** Data for the task **
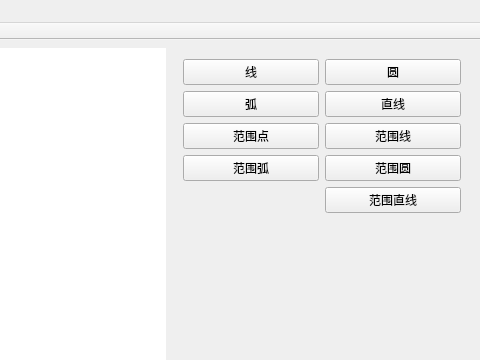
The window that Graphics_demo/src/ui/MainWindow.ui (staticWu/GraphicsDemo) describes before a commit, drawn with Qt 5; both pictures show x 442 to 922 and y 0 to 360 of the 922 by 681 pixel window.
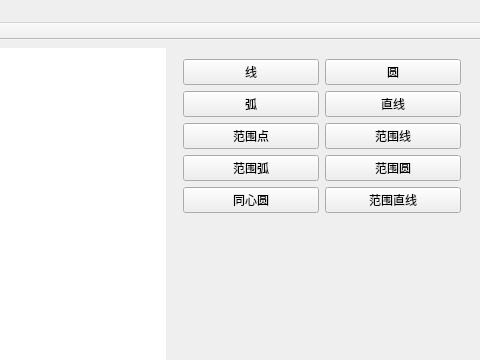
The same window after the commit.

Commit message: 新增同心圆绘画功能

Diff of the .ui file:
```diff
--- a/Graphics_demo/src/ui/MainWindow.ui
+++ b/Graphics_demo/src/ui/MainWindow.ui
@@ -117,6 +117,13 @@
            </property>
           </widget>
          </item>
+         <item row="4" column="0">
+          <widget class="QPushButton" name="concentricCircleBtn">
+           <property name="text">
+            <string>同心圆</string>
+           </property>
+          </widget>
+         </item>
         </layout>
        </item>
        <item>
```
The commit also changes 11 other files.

** What is needed **
Copy exactly the line containing "The same window after the commit." and every line after it, ending with the last line of the records above.

** Result of this task **
The same window after the commit.

Commit message: 新增同心圆绘画功能

Diff of the .ui file:
```diff
--- a/Graphics_demo/src/ui/MainWindow.ui
+++ b/Graphics_demo/src/ui/MainWindow.ui
@@ -117,6 +117,13 @@
            </property>
           </widget>
          </item>
+         <item row="4" column="0">
+          <widget class="QPushButton" name="concentricCircleBtn">
+           <property name="text">
+            <string>同心圆</string>
+           </property>
+          </widget>
+         </item>
         </layout>
        </item>
        <item>
```
The commit also changes 11 other files.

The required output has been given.